RENO — Nevada has room for improvement in preparing for public health emergencies, such as disease outbreaks, natural disasters and bioterrorism, according to a report released Tuesday.
The report gave Nevada six out of 10 possible points for emergency preparedness, the same score it has received since 2005 and one point better than in 2004 and 2003.
Nevada was among eight states that scored six points out of 10 indicators. Only six states were ranked worse: Arizona, Connecticut, Florida, Maryland, Nebraska and Montana. Five states scored perfect 10s: Louisiana, New Hampshire, North Carolina, Virginia and Wisconsin.
Although the report provides a snapshot of the state’s readiness, Nevada health officials said, they disagreed with some findings and noted that indicators on which programs are judged change yearly.
“That’s really been our struggle over time,” said Luana Ritch, chief of health statistics, planning and emergency response for the Nevada Division of Health. “We don’t know what their indicators are going to be for next year.”
Prepared by the Trust for America’s Health and the Robert Wood Johnson Foundation, the report also cited other weaknesses, including failure to have an intrastate courier system for 24-hour lab analysis; not having an Internet-based disease surveillance system compatible with the National Centers for Disease Control and Prevention; and not having a state medical reserve corps coordinator.
The state reports to the CDC electronically. Ritch also took exception to the report finding that Nevada lacks a medical reserve corps coordinator.
“We do have a hospital and health care preparedness program manager,” she said. That person coordinates responses with local health districts, the three largest of which have medical reserve corps.
A spokeswoman for the trust, a Washington, D.C.-based nonprofit health group, noted Nevada’s progress.
“Nevada now has an adequate plan for distributing emergency vaccines, antidotes and medical supplies from the Strategic National Stockpile, which they did not achieve in past years,” said trust spokeswoman Laura Segal.

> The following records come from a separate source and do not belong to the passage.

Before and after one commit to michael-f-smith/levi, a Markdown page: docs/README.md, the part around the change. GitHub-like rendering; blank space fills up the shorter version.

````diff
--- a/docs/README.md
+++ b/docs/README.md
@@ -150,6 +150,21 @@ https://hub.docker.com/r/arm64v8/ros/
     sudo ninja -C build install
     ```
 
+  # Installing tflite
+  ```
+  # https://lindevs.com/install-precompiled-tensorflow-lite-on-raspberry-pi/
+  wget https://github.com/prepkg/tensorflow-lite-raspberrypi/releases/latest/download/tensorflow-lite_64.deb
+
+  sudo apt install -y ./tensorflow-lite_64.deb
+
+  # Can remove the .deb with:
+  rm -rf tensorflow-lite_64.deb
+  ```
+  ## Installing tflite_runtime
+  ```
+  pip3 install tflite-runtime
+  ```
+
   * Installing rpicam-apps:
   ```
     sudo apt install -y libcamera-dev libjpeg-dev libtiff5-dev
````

Segal also said Nevada has a plan to deal with a flu pandemic.